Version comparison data
------------------------------
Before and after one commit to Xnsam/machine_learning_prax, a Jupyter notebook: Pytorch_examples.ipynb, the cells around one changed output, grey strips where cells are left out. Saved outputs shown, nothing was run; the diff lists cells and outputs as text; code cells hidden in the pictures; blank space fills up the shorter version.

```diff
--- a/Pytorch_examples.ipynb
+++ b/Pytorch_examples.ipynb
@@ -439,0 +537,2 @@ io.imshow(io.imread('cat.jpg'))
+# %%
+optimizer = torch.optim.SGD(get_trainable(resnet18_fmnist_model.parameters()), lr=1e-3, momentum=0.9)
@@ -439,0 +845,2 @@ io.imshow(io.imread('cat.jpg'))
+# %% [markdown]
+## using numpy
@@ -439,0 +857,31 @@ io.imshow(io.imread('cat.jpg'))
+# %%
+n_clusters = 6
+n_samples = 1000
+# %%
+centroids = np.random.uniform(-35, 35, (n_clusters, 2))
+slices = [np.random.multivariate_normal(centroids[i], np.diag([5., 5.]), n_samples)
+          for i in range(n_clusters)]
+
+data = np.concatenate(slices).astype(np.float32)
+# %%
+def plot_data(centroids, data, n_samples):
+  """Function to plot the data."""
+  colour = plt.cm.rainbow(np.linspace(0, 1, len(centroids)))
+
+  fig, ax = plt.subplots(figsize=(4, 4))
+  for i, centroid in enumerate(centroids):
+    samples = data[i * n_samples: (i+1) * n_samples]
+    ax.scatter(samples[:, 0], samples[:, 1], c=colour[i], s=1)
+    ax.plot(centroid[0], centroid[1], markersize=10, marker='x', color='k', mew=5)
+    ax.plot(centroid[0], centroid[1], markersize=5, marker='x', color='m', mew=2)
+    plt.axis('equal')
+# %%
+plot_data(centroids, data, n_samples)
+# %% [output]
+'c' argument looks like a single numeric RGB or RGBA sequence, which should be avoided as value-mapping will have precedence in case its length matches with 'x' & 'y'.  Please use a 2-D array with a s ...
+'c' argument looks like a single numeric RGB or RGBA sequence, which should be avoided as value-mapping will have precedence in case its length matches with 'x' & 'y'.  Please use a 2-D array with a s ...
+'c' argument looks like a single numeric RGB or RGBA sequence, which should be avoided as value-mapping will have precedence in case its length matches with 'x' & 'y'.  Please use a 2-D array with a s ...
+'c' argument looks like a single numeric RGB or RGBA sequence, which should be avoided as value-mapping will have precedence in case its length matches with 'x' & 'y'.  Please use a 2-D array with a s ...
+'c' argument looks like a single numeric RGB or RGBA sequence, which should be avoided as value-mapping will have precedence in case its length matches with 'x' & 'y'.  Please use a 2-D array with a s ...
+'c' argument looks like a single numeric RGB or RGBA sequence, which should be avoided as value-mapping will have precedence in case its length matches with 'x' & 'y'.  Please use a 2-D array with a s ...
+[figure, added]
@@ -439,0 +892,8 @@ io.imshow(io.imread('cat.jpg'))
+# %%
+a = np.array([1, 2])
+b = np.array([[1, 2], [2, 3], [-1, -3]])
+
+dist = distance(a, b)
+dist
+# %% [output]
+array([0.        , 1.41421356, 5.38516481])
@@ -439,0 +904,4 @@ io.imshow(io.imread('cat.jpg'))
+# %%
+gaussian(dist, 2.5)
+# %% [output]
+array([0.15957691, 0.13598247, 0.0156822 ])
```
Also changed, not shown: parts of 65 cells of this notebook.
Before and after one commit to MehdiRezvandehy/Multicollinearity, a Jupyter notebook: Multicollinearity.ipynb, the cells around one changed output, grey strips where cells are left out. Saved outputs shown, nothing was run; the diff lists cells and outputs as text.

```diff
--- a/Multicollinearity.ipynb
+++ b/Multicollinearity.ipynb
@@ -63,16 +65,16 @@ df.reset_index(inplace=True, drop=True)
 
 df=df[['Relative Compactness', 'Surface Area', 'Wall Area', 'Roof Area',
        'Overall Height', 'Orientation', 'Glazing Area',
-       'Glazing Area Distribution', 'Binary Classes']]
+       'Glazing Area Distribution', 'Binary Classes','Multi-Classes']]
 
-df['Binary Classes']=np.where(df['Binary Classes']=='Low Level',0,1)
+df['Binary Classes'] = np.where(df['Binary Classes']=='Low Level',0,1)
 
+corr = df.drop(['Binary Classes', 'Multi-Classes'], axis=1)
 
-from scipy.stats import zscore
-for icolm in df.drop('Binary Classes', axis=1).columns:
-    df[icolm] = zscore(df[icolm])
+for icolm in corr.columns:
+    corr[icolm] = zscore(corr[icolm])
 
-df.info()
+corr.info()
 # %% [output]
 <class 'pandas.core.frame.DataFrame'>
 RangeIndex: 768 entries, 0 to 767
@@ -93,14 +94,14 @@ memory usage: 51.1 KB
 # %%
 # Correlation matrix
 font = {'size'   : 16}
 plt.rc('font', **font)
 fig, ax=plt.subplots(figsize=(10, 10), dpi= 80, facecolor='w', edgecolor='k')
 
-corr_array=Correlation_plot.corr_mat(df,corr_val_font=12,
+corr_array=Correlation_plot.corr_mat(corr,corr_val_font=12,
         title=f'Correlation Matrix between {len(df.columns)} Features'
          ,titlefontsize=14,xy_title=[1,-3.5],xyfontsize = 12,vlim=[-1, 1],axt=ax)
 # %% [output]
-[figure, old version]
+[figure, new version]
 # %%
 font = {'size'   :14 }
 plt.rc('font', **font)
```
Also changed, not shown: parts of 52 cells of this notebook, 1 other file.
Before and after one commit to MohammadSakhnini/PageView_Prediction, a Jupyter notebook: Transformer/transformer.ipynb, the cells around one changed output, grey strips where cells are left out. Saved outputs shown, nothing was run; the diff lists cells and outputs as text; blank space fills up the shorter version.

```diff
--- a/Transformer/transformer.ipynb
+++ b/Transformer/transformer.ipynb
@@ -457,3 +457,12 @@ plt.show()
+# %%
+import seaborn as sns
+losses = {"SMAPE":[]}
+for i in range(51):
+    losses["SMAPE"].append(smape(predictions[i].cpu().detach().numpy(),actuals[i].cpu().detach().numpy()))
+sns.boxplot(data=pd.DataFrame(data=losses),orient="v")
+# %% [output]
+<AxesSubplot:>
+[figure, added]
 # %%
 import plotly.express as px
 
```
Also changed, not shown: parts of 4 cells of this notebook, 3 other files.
------------------------------
Exercise objective —
Would you repeat each line above exactly as it stands?

Solution —
Before and after one commit to Xnsam/machine_learning_prax, a Jupyter notebook: Pytorch_examples.ipynb, the cells around one changed output, grey strips where cells are left out. Saved outputs shown, nothing was run; the diff lists cells and outputs as text; code cells hidden in the pictures; blank space fills up the shorter version.

```diff
--- a/Pytorch_examples.ipynb
+++ b/Pytorch_examples.ipynb
@@ -439,0 +537,2 @@ io.imshow(io.imread('cat.jpg'))
+# %%
+optimizer = torch.optim.SGD(get_trainable(resnet18_fmnist_model.parameters()), lr=1e-3, momentum=0.9)
@@ -439,0 +845,2 @@ io.imshow(io.imread('cat.jpg'))
+# %% [markdown]
+## using numpy
@@ -439,0 +857,31 @@ io.imshow(io.imread('cat.jpg'))
+# %%
+n_clusters = 6
+n_samples = 1000
+# %%
+centroids = np.random.uniform(-35, 35, (n_clusters, 2))
+slices = [np.random.multivariate_normal(centroids[i], np.diag([5., 5.]), n_samples)
+          for i in range(n_clusters)]
+
+data = np.concatenate(slices).astype(np.float32)
+# %%
+def plot_data(centroids, data, n_samples):
+  """Function to plot the data."""
+  colour = plt.cm.rainbow(np.linspace(0, 1, len(centroids)))
+
+  fig, ax = plt.subplots(figsize=(4, 4))
+  for i, centroid in enumerate(centroids):
+    samples = data[i * n_samples: (i+1) * n_samples]
+    ax.scatter(samples[:, 0], samples[:, 1], c=colour[i], s=1)
+    ax.plot(centroid[0], centroid[1], markersize=10, marker='x', color='k', mew=5)
+    ax.plot(centroid[0], centroid[1], markersize=5, marker='x', color='m', mew=2)
+    plt.axis('equal')
+# %%
+plot_data(centroids, data, n_samples)
+# %% [output]
+'c' argument looks like a single numeric RGB or RGBA sequence, which should be avoided as value-mapping will have precedence in case its length matches with 'x' & 'y'.  Please use a 2-D array with a s ...
+'c' argument looks like a single numeric RGB or RGBA sequence, which should be avoided as value-mapping will have precedence in case its length matches with 'x' & 'y'.  Please use a 2-D array with a s ...
+'c' argument looks like a single numeric RGB or RGBA sequence, which should be avoided as value-mapping will have precedence in case its length matches with 'x' & 'y'.  Please use a 2-D array with a s ...
+'c' argument looks like a single numeric RGB or RGBA sequence, which should be avoided as value-mapping will have precedence in case its length matches with 'x' & 'y'.  Please use a 2-D array with a s ...
+'c' argument looks like a single numeric RGB or RGBA sequence, which should be avoided as value-mapping will have precedence in case its length matches with 'x' & 'y'.  Please use a 2-D array with a s ...
+'c' argument looks like a single numeric RGB or RGBA sequence, which should be avoided as value-mapping will have precedence in case its length matches with 'x' & 'y'.  Please use a 2-D array with a s ...
+[figure, added]
@@ -439,0 +892,8 @@ io.imshow(io.imread('cat.jpg'))
+# %%
+a = np.array([1, 2])
+b = np.array([[1, 2], [2, 3], [-1, -3]])
+
+dist = distance(a, b)
+dist
+# %% [output]
+array([0.        , 1.41421356, 5.38516481])
@@ -439,0 +904,4 @@ io.imshow(io.imread('cat.jpg'))
+# %%
+gaussian(dist, 2.5)
+# %% [output]
+array([0.15957691, 0.13598247, 0.0156822 ])
```
Also changed, not shown: parts of 65 cells of this notebook.
Before and after one commit to MehdiRezvandehy/Multicollinearity, a Jupyter notebook: Multicollinearity.ipynb, the cells around one changed output, grey strips where cells are left out. Saved outputs shown, nothing was run; the diff lists cells and outputs as text.

```diff
--- a/Multicollinearity.ipynb
+++ b/Multicollinearity.ipynb
@@ -63,16 +65,16 @@ df.reset_index(inplace=True, drop=True)
 
 df=df[['Relative Compactness', 'Surface Area', 'Wall Area', 'Roof Area',
        'Overall Height', 'Orientation', 'Glazing Area',
-       'Glazing Area Distribution', 'Binary Classes']]
+       'Glazing Area Distribution', 'Binary Classes','Multi-Classes']]
 
-df['Binary Classes']=np.where(df['Binary Classes']=='Low Level',0,1)
+df['Binary Classes'] = np.where(df['Binary Classes']=='Low Level',0,1)
 
+corr = df.drop(['Binary Classes', 'Multi-Classes'], axis=1)
 
-from scipy.stats import zscore
-for icolm in df.drop('Binary Classes', axis=1).columns:
-    df[icolm] = zscore(df[icolm])
+for icolm in corr.columns:
+    corr[icolm] = zscore(corr[icolm])
 
-df.info()
+corr.info()
 # %% [output]
 <class 'pandas.core.frame.DataFrame'>
 RangeIndex: 768 entries, 0 to 767
@@ -93,14 +94,14 @@ memory usage: 51.1 KB
 # %%
 # Correlation matrix
 font = {'size'   : 16}
 plt.rc('font', **font)
 fig, ax=plt.subplots(figsize=(10, 10), dpi= 80, facecolor='w', edgecolor='k')
 
-corr_array=Correlation_plot.corr_mat(df,corr_val_font=12,
+corr_array=Correlation_plot.corr_mat(corr,corr_val_font=12,
         title=f'Correlation Matrix between {len(df.columns)} Features'
          ,titlefontsize=14,xy_title=[1,-3.5],xyfontsize = 12,vlim=[-1, 1],axt=ax)
 # %% [output]
-[figure, old version]
+[figure, new version]
 # %%
 font = {'size'   :14 }
 plt.rc('font', **font)
```
Also changed, not shown: parts of 52 cells of this notebook, 1 other file.
Before and after one commit to MohammadSakhnini/PageView_Prediction, a Jupyter notebook: Transformer/transformer.ipynb, the cells around one changed output, grey strips where cells are left out. Saved outputs shown, nothing was run; the diff lists cells and outputs as text; blank space fills up the shorter version.

```diff
--- a/Transformer/transformer.ipynb
+++ b/Transformer/transformer.ipynb
@@ -457,3 +457,12 @@ plt.show()
+# %%
+import seaborn as sns
+losses = {"SMAPE":[]}
+for i in range(51):
+    losses["SMAPE"].append(smape(predictions[i].cpu().detach().numpy(),actuals[i].cpu().detach().numpy()))
+sns.boxplot(data=pd.DataFrame(data=losses),orient="v")
+# %% [output]
+<AxesSubplot:>
+[figure, added]
 # %%
 import plotly.express as px
 
```
Also changed, not shown: parts of 4 cells of this notebook, 3 other files.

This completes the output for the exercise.